All lines with the word "catch" in the material below are required.

▶ [Given information]
****

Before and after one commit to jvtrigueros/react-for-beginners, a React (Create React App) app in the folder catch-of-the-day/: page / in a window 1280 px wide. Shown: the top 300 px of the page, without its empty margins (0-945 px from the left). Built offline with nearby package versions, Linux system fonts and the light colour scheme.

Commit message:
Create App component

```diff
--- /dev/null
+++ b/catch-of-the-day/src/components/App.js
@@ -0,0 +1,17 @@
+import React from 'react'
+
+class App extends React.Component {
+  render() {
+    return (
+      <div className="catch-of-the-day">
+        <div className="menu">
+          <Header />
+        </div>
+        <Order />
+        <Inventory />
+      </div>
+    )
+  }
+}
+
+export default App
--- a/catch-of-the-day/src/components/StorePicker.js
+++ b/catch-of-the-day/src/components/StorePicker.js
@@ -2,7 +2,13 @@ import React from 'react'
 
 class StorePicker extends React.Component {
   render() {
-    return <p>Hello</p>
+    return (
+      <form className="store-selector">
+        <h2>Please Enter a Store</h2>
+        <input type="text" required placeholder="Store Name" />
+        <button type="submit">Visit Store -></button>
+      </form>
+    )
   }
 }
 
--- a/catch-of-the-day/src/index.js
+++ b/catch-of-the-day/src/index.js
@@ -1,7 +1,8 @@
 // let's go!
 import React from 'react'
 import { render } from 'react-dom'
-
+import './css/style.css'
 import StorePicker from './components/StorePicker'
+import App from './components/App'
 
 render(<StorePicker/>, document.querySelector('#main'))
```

****

▶ [Response to the exercise]
Before and after one commit to jvtrigueros/react-for-beginners, a React (Create React App) app in the folder catch-of-the-day/: page / in a window 1280 px wide. Shown: the top 300 px of the page, without its empty margins (0-945 px from the left). Built offline with nearby package versions, Linux system fonts and the light colour scheme.
+++ b/catch-of-the-day/src/components/App.js
+      <div className="catch-of-the-day">
--- a/catch-of-the-day/src/components/StorePicker.js
+++ b/catch-of-the-day/src/components/StorePicker.js
--- a/catch-of-the-day/src/index.js
+++ b/catch-of-the-day/src/index.js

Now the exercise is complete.